How good are phone cameras?
Cameras in phones year on year are getting better and better. At the moment every new phone that comes out claims to have THE best camera in their phone. Now the trend is to have more than 1 lens in the camera. Plenty of companies have been releasing phone with 2 lenses, but Samsung have stepped it up a gear by adding 4 lenses to the back of the new A9.
There is a camera called the LIGHT L16 which I blogged about a while back, read my blog I Have Seen The Light. It is a camera with 16 lenses in it. I predicted at the time the camera itself wouldn't be a hit, but it would be a stepping stone for the future. It seems like this has come true. Photographers on YouTube that I have seen who bought it found it interesting but frustrating and eventually put it down again for their traditional Mirrorless or DSLR cameras.
Adding more lenses helps with depth mapping which is used in Portrait Mode, so when the phone needs to work out what areas to blur when creating the blurred background. The out of focus areas are called Bokeh, but this fake and computational or faux bokeh is known as Fauxkeh. Honestly, I HATE it. I love Bokeh but hate Fauxkeh. This computational stuff just isn't there yet and with every new upgrade from each phone manufacturer they say the algorithms have been improved to work out what to blur but it still looks fake. So I am ignoring Fauxkeh and any computational photography as a plus point for phones. However having more lenses at different focal lengths does definitely cut down on the need for digital zoom which essentially crops into the photo, which is why the image starts to look bad when you zoom in. With many different lenses at different focal lengths you could actually zoom in optically by using either one of the longer lenses or the wider lenses.
How feasible is it to use a normal picture by a smartphone for professional work?
Well it has already been done. In TIME magazine an article called "Firsts" was shot with an iPhone. The images if i'm honest look like they were shot with a phone camera as well. The image quality just isn't there to be printed to a full page of a magazine and viewed up close.
Also the November 2018 issue of GQ magazine had its cover story about Ryan Gosling shot with the new Google Pixel 3. It is kind of a marketing ploy to put out there that pictures taken on a phone are in a massive magazine. But honestly, I would not be able to tell they were taken with a phone. They are really good photos. Check them out here www.gq.com
OK so don't now go out thinking you will be featured in GQ magazine with your next shot of some random person. These were taken by big name photographers in the fashion industry of even more big name celebs.
Pros don't use their phones though?
Yup they do. In fact there are a number of people these days who have become pro specifically from their phone taken Instagram accounts. Also quite a few street photographers use their phones as they are so discreet. You can pretend to be doing something on your phone while actually you are photographing. There are plenty of professional photographers who use their phones to capture things of interest when perhaps they don't have their usual camera with them and just out and about walking or specifically use them for their Instagram accounts.
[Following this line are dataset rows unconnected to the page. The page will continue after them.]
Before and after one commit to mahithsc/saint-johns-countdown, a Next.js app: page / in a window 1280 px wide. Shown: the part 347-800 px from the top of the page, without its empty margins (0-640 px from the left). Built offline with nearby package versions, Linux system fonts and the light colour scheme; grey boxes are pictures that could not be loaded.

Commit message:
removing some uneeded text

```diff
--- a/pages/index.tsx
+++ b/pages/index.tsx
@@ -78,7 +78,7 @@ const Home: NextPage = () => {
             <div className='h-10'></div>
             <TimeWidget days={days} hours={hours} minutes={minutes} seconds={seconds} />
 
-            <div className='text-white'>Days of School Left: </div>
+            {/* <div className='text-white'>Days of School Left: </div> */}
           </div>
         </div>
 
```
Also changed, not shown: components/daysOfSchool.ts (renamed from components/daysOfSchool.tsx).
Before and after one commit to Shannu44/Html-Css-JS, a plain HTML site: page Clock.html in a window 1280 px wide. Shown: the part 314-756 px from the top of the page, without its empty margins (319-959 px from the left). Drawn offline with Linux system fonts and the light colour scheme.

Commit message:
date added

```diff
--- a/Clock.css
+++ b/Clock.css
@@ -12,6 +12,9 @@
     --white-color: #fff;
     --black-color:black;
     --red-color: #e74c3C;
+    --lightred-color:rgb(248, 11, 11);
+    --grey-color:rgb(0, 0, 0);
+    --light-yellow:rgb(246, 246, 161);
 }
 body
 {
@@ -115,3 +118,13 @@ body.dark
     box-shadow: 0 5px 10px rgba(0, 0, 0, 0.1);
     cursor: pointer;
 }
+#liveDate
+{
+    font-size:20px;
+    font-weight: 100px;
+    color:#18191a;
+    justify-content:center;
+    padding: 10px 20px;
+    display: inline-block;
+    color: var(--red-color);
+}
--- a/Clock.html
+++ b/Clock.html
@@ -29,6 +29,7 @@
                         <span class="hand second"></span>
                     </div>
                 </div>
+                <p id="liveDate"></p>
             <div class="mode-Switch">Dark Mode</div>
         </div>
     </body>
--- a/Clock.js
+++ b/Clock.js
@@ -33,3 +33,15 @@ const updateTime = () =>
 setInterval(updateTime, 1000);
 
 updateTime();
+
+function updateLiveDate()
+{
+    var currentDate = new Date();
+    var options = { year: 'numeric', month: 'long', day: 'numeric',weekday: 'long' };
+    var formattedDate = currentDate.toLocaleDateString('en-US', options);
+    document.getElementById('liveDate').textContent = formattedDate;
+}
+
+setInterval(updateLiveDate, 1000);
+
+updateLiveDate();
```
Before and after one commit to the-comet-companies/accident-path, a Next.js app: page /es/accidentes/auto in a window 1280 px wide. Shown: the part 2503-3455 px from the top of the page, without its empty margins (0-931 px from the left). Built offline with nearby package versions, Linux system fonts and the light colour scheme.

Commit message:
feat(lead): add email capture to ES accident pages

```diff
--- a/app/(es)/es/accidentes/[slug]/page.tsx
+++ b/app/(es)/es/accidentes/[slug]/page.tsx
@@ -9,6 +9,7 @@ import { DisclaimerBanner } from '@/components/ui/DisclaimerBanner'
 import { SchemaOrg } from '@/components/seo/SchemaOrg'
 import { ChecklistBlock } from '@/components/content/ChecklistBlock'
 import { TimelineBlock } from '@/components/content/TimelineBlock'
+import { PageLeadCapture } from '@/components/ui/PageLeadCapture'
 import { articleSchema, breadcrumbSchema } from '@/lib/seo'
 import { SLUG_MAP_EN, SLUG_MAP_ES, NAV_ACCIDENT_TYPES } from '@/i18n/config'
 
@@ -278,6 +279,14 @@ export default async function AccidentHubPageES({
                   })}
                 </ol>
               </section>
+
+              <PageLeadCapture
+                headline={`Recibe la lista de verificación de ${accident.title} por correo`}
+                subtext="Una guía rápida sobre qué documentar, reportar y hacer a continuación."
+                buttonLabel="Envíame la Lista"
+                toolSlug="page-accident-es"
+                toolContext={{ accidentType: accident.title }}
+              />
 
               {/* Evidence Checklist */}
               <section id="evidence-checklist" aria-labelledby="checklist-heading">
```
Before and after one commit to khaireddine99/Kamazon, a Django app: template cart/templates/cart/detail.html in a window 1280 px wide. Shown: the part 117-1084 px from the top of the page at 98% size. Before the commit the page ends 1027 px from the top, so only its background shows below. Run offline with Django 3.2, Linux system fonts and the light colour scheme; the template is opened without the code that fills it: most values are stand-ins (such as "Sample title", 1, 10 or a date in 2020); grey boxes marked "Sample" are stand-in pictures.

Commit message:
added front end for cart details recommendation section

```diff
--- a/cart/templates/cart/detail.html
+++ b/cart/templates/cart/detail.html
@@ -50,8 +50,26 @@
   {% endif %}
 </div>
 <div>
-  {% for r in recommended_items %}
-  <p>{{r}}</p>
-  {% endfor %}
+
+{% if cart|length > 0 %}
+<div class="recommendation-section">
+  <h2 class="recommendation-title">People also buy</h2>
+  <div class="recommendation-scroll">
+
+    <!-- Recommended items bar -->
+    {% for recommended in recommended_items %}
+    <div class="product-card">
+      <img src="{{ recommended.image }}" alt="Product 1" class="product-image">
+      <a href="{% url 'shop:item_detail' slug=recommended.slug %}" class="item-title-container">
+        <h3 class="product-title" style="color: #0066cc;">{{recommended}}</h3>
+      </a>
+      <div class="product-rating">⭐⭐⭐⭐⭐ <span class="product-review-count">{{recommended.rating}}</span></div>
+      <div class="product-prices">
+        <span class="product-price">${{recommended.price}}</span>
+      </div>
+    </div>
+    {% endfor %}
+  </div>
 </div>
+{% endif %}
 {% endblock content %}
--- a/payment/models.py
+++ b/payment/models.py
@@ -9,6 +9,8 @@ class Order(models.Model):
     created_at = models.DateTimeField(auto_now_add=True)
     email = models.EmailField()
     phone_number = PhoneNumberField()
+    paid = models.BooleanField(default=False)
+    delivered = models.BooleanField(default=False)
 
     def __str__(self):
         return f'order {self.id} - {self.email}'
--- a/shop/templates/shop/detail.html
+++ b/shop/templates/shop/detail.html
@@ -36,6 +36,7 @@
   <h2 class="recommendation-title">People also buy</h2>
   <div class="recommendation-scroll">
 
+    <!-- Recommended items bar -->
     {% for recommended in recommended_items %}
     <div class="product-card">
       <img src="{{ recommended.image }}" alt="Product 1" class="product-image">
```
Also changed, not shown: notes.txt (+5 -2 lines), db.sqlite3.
It just depends on the viewing platform of the picture. If a picture taken on a phone and viewed on a phone screen via Instagram which uses pretty small file sizes anyway it doesn't matter so much what it is taken on. There are many more important things that make a great photo that should be considered. Check out the IPPA Awards page for all the best and award winning photo and photographers who specialise in iphoneography.
I myself used my phone on my latest shoot for my Halloween stuff. Did I intend on using it...no. Did I HAVE to use it because I forgot to put an SD card in my camera...yes, if I didn't want all the planning and travelling to be a total waste of time. You know what, I am thrilled at the photos that got. I knew that the editing would be grungy and dark so absolute top quality images didn't matter so much. I could have just left and not had anything to show for all the hard work put in before that point but my phone completely saved me. Check out those photos in my Halloween 2018 blog.
So if you have nothing else just use your phone. Learn composition, use of colour, perspective and be creative. When you want to buy a camera and delve further, do it. But you will already have a head start. Your camera on each phone you own will only keep getting better and better.
In the next edition of phone cameras I will be putting my phone (Samsung S8 Plus) up against my my pro grade Sony A7Rii camera. Taking like for like images to really see the difference between the two. I know my camera will win but how close will it be?